Itemized modification records
··········
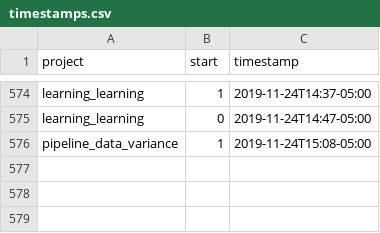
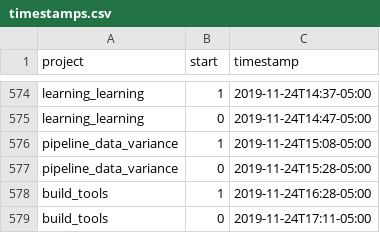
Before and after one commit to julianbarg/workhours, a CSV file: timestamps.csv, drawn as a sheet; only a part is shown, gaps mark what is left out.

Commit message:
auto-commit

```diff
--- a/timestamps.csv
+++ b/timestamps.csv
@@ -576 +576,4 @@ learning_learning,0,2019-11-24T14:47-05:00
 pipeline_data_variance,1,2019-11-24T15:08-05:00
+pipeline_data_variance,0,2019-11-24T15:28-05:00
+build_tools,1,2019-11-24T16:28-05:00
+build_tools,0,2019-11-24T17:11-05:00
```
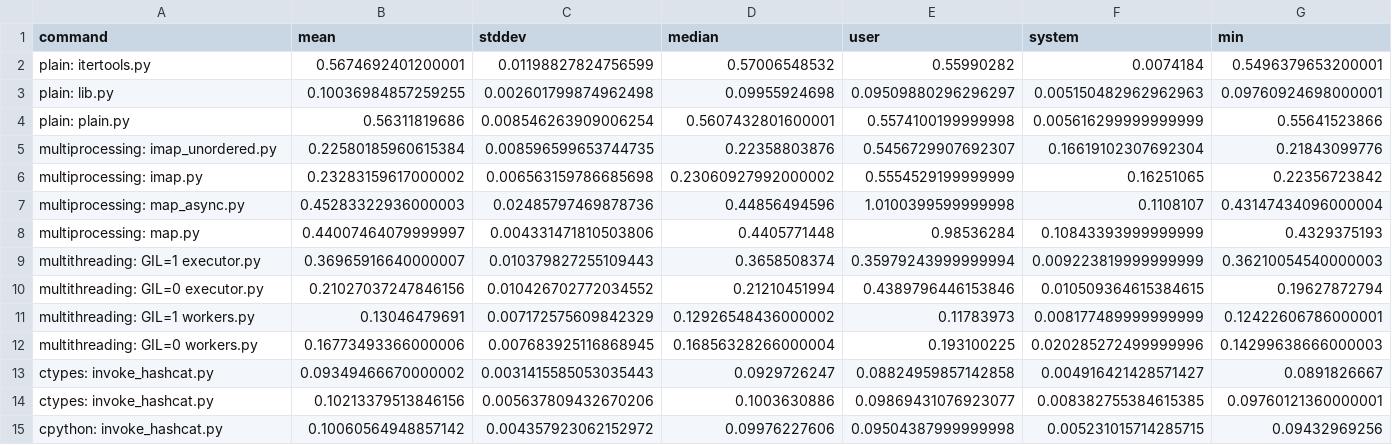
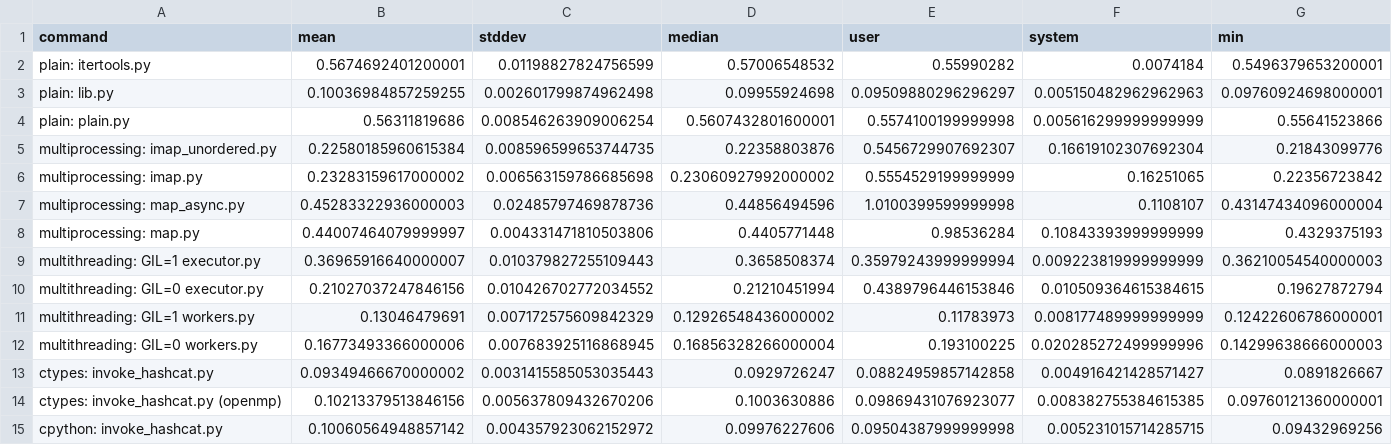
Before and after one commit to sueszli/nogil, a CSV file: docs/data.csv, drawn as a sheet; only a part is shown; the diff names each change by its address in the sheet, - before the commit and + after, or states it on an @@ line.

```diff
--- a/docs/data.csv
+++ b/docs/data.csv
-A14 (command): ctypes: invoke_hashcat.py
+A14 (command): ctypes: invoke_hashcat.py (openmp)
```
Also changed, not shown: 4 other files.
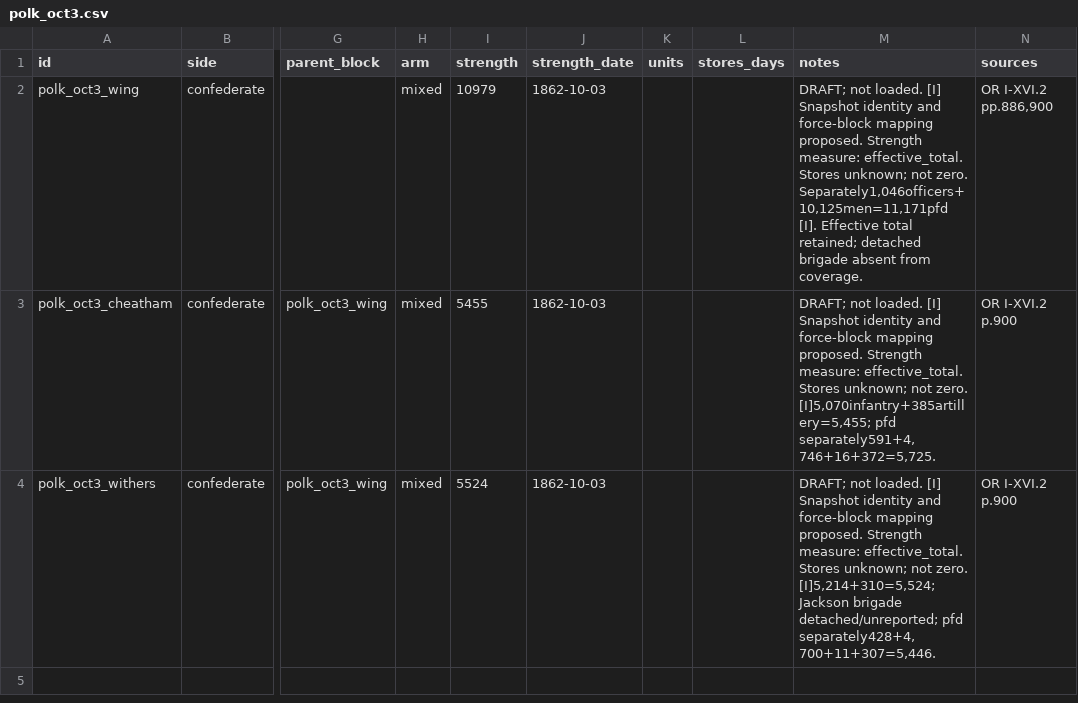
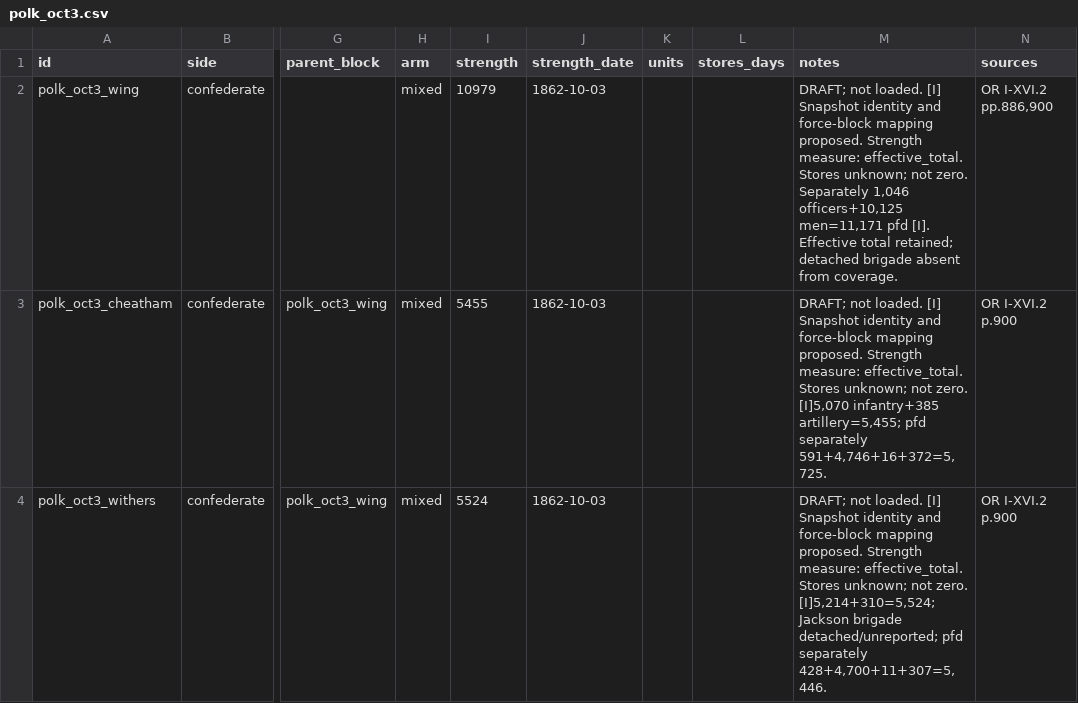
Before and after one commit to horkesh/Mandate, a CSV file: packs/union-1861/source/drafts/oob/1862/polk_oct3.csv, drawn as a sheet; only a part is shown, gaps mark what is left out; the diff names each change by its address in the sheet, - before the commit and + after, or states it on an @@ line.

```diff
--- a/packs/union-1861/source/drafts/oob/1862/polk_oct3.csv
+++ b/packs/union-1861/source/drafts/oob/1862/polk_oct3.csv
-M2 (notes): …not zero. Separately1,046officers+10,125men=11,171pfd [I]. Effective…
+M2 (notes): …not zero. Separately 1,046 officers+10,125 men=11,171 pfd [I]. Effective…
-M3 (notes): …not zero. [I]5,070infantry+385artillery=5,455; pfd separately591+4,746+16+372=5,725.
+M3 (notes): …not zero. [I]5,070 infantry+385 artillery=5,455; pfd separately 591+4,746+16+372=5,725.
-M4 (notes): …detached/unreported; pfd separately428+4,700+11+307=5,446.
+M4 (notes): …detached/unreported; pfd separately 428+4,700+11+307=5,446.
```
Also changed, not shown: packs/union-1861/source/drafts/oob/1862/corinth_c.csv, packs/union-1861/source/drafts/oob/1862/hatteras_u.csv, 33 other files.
··········
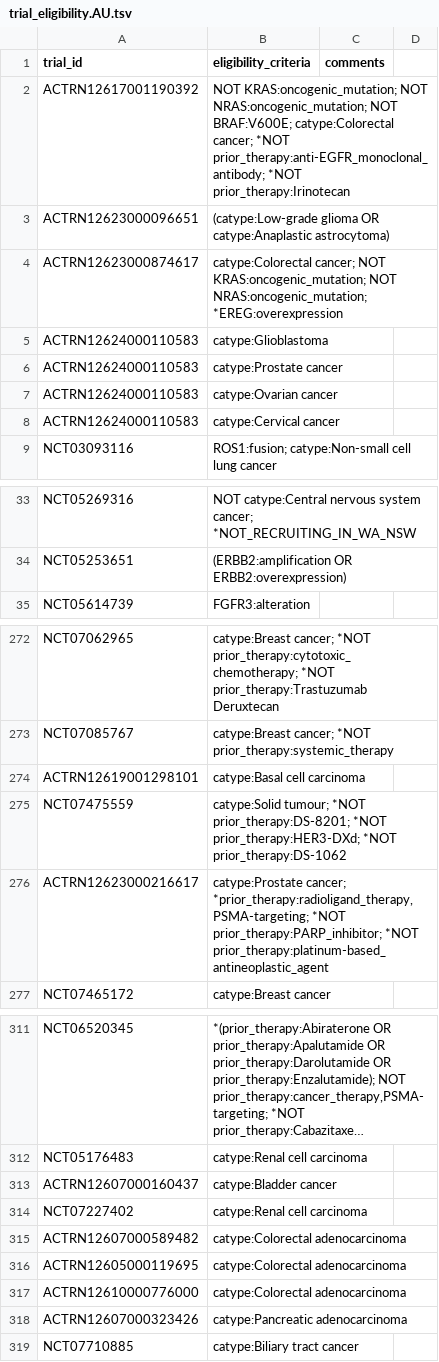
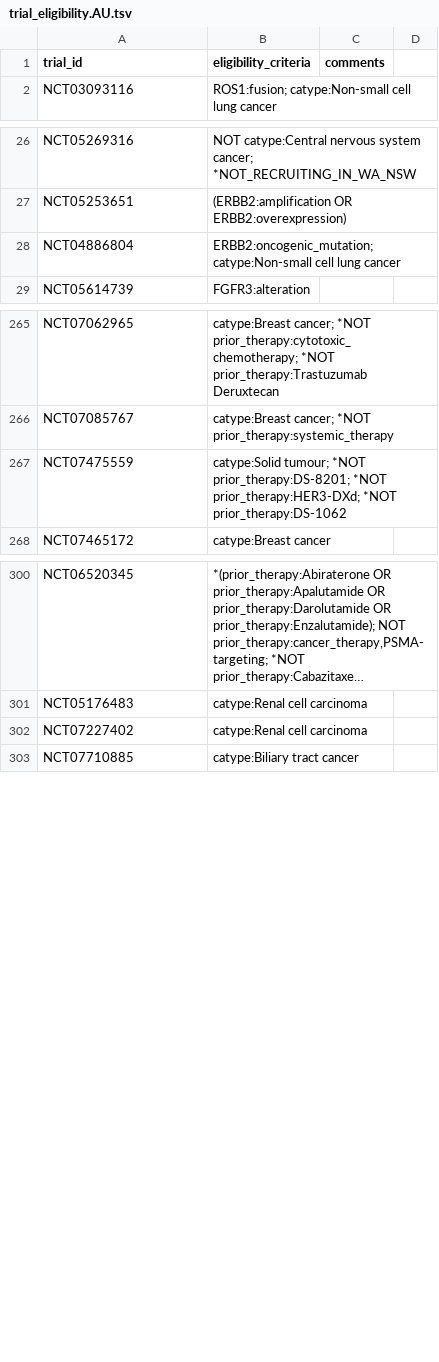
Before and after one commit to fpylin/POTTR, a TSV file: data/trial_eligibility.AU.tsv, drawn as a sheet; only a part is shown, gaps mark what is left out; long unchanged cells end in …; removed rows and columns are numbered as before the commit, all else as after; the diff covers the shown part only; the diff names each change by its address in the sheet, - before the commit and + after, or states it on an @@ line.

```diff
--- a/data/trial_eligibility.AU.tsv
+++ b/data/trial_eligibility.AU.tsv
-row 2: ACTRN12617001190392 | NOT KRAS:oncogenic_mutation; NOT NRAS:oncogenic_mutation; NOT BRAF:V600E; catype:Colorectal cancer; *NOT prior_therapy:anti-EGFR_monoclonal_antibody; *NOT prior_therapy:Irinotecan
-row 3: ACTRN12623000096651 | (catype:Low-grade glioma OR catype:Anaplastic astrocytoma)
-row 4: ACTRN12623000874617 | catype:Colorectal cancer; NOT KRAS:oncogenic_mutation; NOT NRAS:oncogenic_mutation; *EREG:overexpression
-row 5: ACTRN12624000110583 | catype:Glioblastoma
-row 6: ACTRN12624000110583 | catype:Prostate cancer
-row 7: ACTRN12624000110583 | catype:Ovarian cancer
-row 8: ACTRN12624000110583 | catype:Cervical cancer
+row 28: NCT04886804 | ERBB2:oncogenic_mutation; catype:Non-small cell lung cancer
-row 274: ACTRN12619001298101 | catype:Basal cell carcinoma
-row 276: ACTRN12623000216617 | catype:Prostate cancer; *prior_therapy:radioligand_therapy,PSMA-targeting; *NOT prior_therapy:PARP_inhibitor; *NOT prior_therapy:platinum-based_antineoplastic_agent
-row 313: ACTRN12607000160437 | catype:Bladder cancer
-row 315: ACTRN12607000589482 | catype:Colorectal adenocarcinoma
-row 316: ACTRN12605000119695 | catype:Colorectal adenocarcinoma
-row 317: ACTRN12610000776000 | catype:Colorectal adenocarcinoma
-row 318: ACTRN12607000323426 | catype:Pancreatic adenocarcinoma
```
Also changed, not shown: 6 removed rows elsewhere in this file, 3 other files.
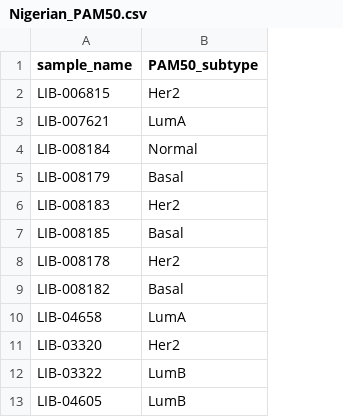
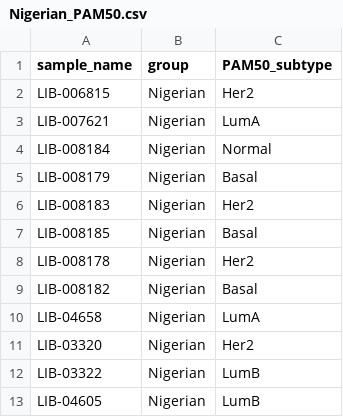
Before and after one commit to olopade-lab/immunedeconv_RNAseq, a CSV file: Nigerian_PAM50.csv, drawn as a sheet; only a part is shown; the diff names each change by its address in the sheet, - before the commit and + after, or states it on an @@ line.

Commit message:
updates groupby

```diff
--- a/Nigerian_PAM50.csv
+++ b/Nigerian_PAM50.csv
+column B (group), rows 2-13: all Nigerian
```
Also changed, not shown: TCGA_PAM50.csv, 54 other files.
··········
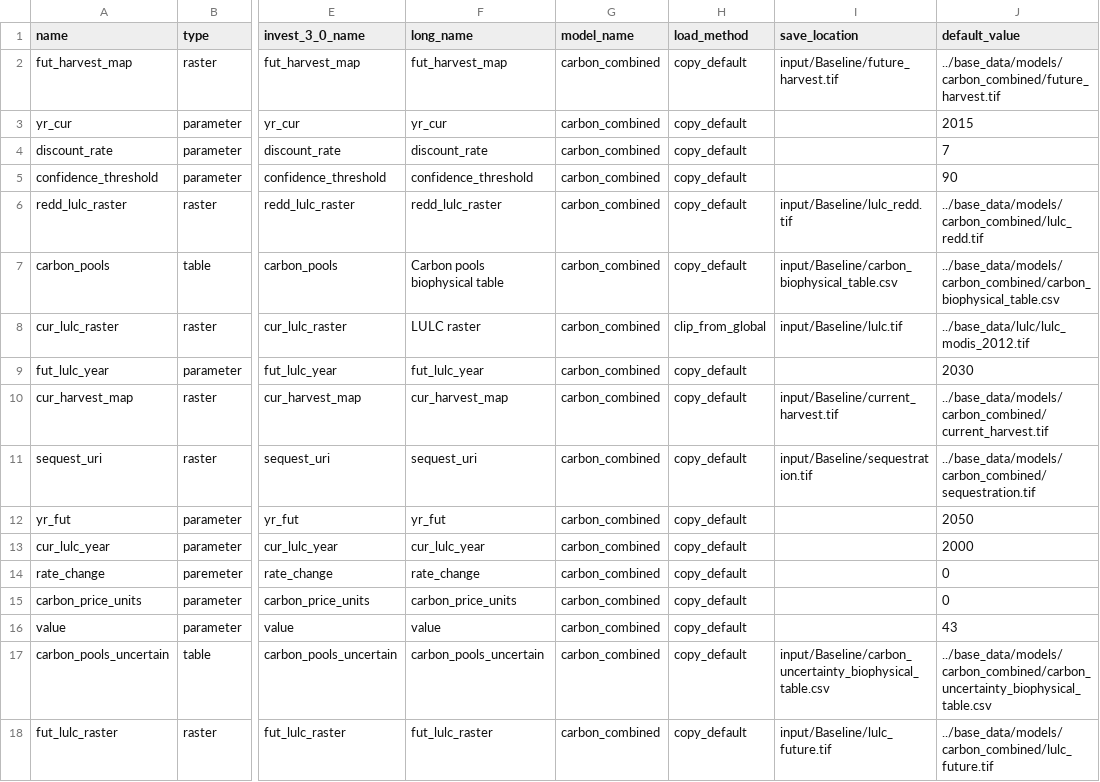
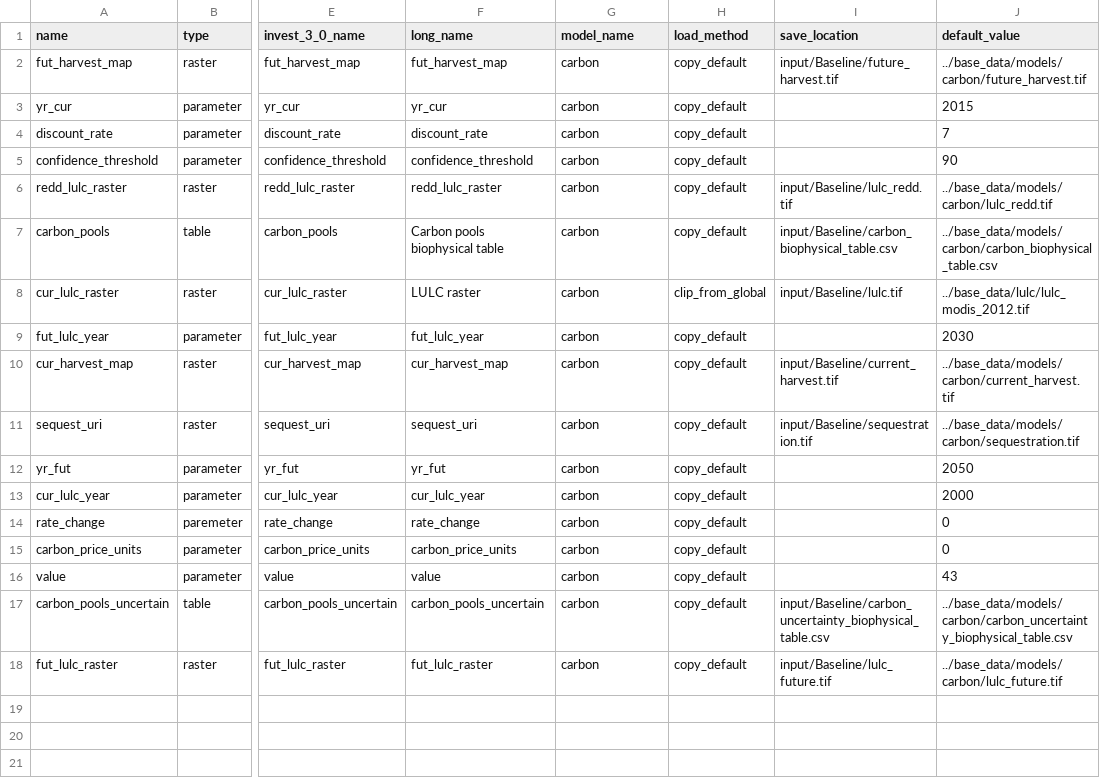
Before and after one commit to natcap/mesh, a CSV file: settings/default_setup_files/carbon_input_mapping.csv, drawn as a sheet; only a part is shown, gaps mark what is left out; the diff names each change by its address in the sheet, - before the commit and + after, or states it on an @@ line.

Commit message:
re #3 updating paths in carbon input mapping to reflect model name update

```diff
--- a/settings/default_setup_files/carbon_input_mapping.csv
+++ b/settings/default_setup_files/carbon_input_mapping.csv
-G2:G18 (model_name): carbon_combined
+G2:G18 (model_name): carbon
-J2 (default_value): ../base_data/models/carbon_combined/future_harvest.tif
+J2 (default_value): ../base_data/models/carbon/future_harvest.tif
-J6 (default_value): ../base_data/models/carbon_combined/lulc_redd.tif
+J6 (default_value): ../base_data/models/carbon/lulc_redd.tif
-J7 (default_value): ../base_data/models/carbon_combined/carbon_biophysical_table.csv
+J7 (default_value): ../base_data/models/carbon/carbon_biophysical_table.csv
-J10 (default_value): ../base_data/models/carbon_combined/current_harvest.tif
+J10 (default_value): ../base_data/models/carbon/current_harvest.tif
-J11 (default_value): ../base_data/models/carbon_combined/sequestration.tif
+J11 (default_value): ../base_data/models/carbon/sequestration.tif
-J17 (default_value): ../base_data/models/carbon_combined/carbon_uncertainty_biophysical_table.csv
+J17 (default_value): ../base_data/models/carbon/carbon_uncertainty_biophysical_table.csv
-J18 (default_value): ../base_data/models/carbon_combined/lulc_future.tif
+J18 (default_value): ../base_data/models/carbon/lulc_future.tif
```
··········
WORK TO BE COMPLETED: Please go through the entries and show every line with the word "ctypes".

RESULT OF THIS TASK:
-A14 (command): ctypes: invoke_hashcat.py
+A14 (command): ctypes: invoke_hashcat.py (openmp)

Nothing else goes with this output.